Root Veggies 101:  Appearance, Health Benefits, Preparation
and Cooking, Storage and Taste - Infographic from
From regarding Root Vegetables:

"These often under-unappreciated vegetables have recently been gaining in popularity for both home cooks and star chefs because of their incredible nutritional value, exceptional taste, low calorie count, and reasonable prices. 

According to the USDA Nutritional Nutrient Database, these nutritional storehouses are great sources of vitamins (A, B and C) and many essential minerals. 

Because they are easy to store and widely available in fall and winter when other vegetables are scarce and more expensive, simple-to-prepare and deeply flavorful root vegetables make a perfect choice for a vegetable addition to your menu planning.  Since most root vegetables can be prepared in a variety of different ways they are considered some of the world’s most versatile vegetables."

This infographic entitled "Root Veggies 101" illustrates and briefly explains the appearance, health benefits, seasonality, common preparation methods, storage and taste of seven root vegetables, namely carrots, leeks, parsnips, potatoes, rutabagas, sweet potatoes, and turnips.  To see a larger version of the infographic and read the full article, visit the infographic and article source, - Root Veggies 101.

Health Benefits of Root Vegetables
15 Foods to Include in an Every Day Diet
15 Foods that Boost Metabolism
Power Foods for Heart Health
The Benefits of Going Green

6 Obese and Overweight Body Types

6 Obese and Overweight Body Lifestyle Types
via Natural Health Care For You and Healthy Sector
Where you store body fat can give you important clues about aspects of your lifestyle that are causing the accumulation of fat in a particular area or areas of your body (such as the belly, hips or thighs) and what you can do in terms of lifestyle changes to target that fat.

The 6 Obese and Overweight Body "Lifestyle Types" are:

1 Overconsumption (Eating Too Much) Food
2 Nervous Stomach
3 Gluten Intolerance/Sensitivity
4 Metabolic Obesity
5 Venous Circulation
6 Inactivity

To learn more about the each of these six types of obesity/overweight, go to Healthy Sector - Now You Can Find Out Which Body Part Has the Most Fat According to Your Lifestyle and How to Deal With It.  

Compare 21 Popular Diets
10 Tips for Guaranteed Weight Loss
5 Proven Ways to Lose Weight and Keep It Off
Weight Loss - 8 Secret Weapon Foods

Physical Activity Pyramid [Infographic]

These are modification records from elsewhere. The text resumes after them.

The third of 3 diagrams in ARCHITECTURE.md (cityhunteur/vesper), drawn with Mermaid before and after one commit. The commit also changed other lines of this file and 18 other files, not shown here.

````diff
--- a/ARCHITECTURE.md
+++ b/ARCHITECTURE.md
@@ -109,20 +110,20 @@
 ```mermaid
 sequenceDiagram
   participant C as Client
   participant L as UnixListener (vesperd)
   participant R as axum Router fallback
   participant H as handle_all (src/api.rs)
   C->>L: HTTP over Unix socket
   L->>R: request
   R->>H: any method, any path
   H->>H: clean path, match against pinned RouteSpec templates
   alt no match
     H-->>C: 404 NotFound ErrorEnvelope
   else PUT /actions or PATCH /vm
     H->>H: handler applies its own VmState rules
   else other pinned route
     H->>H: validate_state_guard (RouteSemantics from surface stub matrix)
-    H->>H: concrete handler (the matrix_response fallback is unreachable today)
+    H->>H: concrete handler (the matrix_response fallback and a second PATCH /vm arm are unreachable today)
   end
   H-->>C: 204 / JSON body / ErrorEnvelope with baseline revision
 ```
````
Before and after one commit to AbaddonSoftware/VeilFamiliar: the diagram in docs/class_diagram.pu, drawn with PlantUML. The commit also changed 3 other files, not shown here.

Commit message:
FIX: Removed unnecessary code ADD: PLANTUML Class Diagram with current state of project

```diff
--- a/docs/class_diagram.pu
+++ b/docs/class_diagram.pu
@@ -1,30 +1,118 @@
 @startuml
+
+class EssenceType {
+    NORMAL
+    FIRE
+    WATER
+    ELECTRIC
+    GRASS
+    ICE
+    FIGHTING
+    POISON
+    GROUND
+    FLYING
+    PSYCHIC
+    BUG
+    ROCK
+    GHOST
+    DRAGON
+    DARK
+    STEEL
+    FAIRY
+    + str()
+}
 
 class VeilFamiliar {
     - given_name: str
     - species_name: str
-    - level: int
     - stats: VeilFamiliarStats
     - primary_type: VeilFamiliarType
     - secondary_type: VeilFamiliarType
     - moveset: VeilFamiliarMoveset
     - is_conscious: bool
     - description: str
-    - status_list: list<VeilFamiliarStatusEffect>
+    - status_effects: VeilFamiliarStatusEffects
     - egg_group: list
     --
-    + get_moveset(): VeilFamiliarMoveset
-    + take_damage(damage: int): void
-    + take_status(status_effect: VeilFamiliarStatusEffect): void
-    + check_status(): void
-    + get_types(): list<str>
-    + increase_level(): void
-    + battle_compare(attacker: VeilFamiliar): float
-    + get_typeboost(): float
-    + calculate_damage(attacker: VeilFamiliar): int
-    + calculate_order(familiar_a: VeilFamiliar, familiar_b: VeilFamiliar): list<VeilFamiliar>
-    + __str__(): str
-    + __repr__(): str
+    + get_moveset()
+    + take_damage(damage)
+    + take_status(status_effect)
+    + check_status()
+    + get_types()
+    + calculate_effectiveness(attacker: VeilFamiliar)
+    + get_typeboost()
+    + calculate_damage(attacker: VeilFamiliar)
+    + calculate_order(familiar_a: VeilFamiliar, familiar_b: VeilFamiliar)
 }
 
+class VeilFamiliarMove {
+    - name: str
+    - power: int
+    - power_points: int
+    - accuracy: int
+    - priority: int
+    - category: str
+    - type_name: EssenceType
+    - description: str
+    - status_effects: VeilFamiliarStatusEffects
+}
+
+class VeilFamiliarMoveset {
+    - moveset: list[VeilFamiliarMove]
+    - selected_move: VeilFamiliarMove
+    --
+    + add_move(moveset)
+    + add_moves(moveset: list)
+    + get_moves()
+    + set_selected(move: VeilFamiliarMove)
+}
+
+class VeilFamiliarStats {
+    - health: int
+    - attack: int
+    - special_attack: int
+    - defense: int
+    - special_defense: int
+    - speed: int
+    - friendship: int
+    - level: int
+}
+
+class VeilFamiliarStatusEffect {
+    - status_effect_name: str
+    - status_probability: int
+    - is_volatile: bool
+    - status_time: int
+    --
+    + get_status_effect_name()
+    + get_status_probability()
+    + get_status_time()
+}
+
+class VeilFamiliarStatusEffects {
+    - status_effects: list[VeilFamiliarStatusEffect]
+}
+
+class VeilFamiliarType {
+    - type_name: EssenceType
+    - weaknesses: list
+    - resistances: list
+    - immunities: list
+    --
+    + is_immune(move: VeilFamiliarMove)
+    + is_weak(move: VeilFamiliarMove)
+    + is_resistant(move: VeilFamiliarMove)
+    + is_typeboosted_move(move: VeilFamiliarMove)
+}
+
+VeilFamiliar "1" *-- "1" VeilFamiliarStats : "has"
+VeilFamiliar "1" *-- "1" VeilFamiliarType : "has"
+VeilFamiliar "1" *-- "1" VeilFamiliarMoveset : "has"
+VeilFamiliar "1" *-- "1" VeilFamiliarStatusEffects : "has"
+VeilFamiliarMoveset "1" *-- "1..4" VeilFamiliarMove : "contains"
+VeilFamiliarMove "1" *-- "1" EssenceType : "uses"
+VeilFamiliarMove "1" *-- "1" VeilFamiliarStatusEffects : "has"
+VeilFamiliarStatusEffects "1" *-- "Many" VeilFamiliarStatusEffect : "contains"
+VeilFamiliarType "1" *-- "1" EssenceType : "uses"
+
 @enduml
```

Physical Activity Pyramid
A sedentary lifestyle over an extended period of time is thought to contribute to (or may even be directly responsible for) all kinds of health problems including weight gain and obesity, loss of muscle and bone, and a sundry of serious chronic diseases.

The U.S. Department of Health and Human Services and many health and wellness experts advise adopting a more active lifestyle which includes at least 60 minutes of physical activity a day.  The actual type of physical activity that an individual should engage in depends on various factors including his or her age, fitness level, and any physical limitations.  Persons who have been sedentary, are pregnant or nursing, or have a medical condition should always consult with a healthcare professional before starting an exercise program.

That said, many sedentary but otherwise healthy individuals often don't know where to start or how to proceed as they get in better physical shape.  This Physical Activity Pyramid from Fitness for Life  by Charles B. Corbin and Guy Le Masurier can help to serve as a guideline for how much, how often and what type of exercise is generally recommended.  For more information, including an excerpt from the book, visit The Physical Activity Pyramid at (where we found this infographic).

Infographic:  12 Mental Benefits of Exercise
Infographic:  The Happiness Effect - How Exercise Makes You Happy
Related Posts Plugin for WordPress, Blogger...